• **Exercise requirements**
Below are records with pictures in them; print them exactly, omitting the pictures.

Stored data entries:
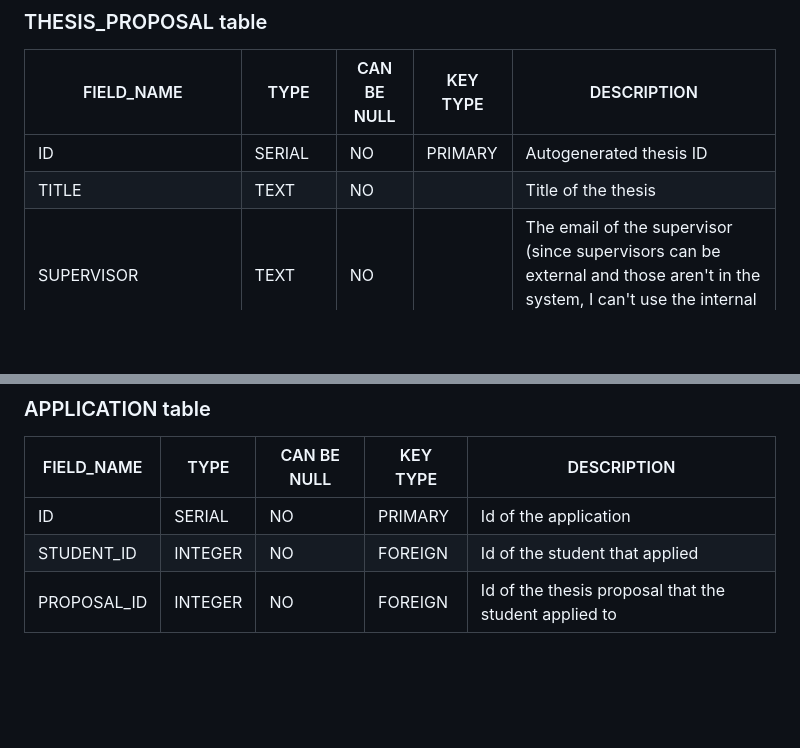
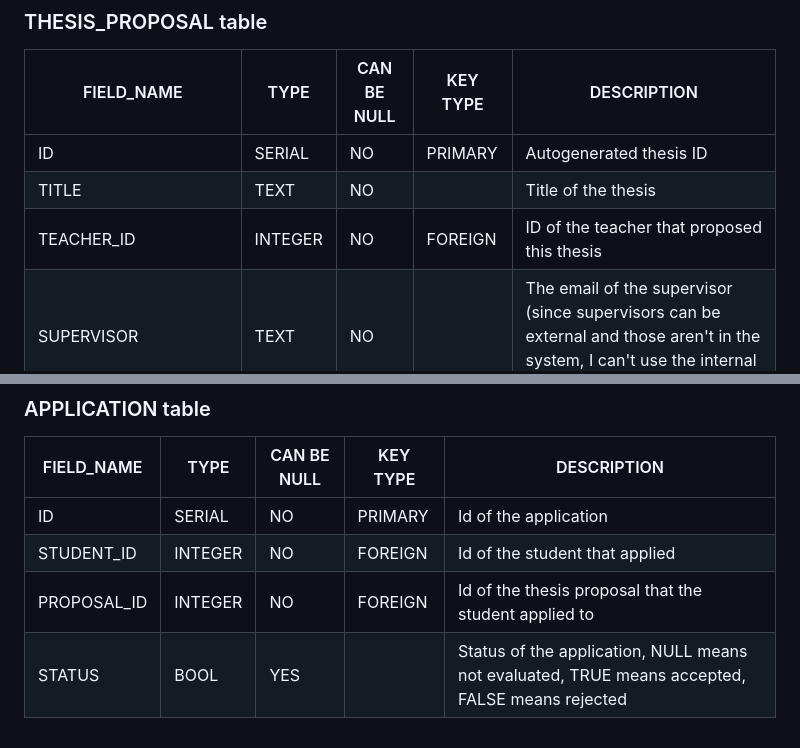
Before and after one commit to Polito-Software-Engineering-2-Group-10/ThesisManagement, a Markdown page: database/DESIGN.md, 2 parts joined by grey strips. Rendered like a GitHub page; blank space fills up the shorter version.

Commit message:
Fixup minor issues in database design
Co-Authored-By: Xiong233333 <51051883+Xiong233333@users.noreply.github.com>

```diff
--- a/database/DESIGN.md
+++ b/database/DESIGN.md
@@ -7,6 +7,7 @@
 | ------------------ | ------- | ----------- | -------- | ----------------------------------------------------------------------------------------------------------------------------------- |
 | ID                 | SERIAL  | NO          | PRIMARY  | Autogenerated thesis ID                                                                                                             |
 | TITLE              | TEXT    | NO          |          | Title of the thesis                                                                                                                 |
+| TEACHER_ID         | INTEGER | NO          | FOREIGN  | ID of the teacher that proposed this thesis                                                                                        |
 | SUPERVISOR         | TEXT    | NO          |          | The email of the supervisor (since supervisors can be external and those aren't in the system, I can't use the internal teacher ID) |
 | CO_SUPERVISORS     | TEXT[]  | YES         |          | The emails of the co-supervisors                                                                                                    |
 | KEYWORDS           | TEXT[]  | NO          |          | Keywords that identify this thesis                                                                                                  |
@@ -63,3 +64,4 @@
 | ID          | SERIAL  | NO          | PRIMARY  | Id of the application                                 |
 | STUDENT_ID  | INTEGER | NO          | FOREIGN  | Id of the student that applied                        |
 | PROPOSAL_ID | INTEGER | NO          | FOREIGN  | Id of the thesis proposal that the student applied to |
+| STATUS      | BOOL    | YES         |          | Status of the application, NULL means not evaluated, TRUE means accepted, FALSE means rejected |
```
Also changed, not shown: other parts of database/DESIGN.md (+1 -1 lines), database/schema.png, 2 other files.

• **Solution for this task**
Before and after one commit to Polito-Software-Engineering-2-Group-10/ThesisManagement, a Markdown page: database/DESIGN.md, 2 parts joined by grey strips. Rendered like a GitHub page; blank space fills up the shorter version.

Commit message:
Fixup minor issues in database design
Co-Authored-By: Xiong233333 <51051883+Xiong233333@users.noreply.github.com>

```diff
--- a/database/DESIGN.md
+++ b/database/DESIGN.md
@@ -7,6 +7,7 @@
 | ------------------ | ------- | ----------- | -------- | ----------------------------------------------------------------------------------------------------------------------------------- |
 | ID                 | SERIAL  | NO          | PRIMARY  | Autogenerated thesis ID                                                                                                             |
 | TITLE              | TEXT    | NO          |          | Title of the thesis                                                                                                                 |
+| TEACHER_ID         | INTEGER | NO          | FOREIGN  | ID of the teacher that proposed this thesis                                                                                        |
 | SUPERVISOR         | TEXT    | NO          |          | The email of the supervisor (since supervisors can be external and those aren't in the system, I can't use the internal teacher ID) |
 | CO_SUPERVISORS     | TEXT[]  | YES         |          | The emails of the co-supervisors                                                                                                    |
 | KEYWORDS           | TEXT[]  | NO          |          | Keywords that identify this thesis                                                                                                  |
@@ -63,3 +64,4 @@
 | ID          | SERIAL  | NO          | PRIMARY  | Id of the application                                 |
 | STUDENT_ID  | INTEGER | NO          | FOREIGN  | Id of the student that applied                        |
 | PROPOSAL_ID | INTEGER | NO          | FOREIGN  | Id of the thesis proposal that the student applied to |
+| STATUS      | BOOL    | YES         |          | Status of the application, NULL means not evaluated, TRUE means accepted, FALSE means rejected |
```
Also changed, not shown: other parts of database/DESIGN.md (+1 -1 lines), database/schema.png, 2 other files.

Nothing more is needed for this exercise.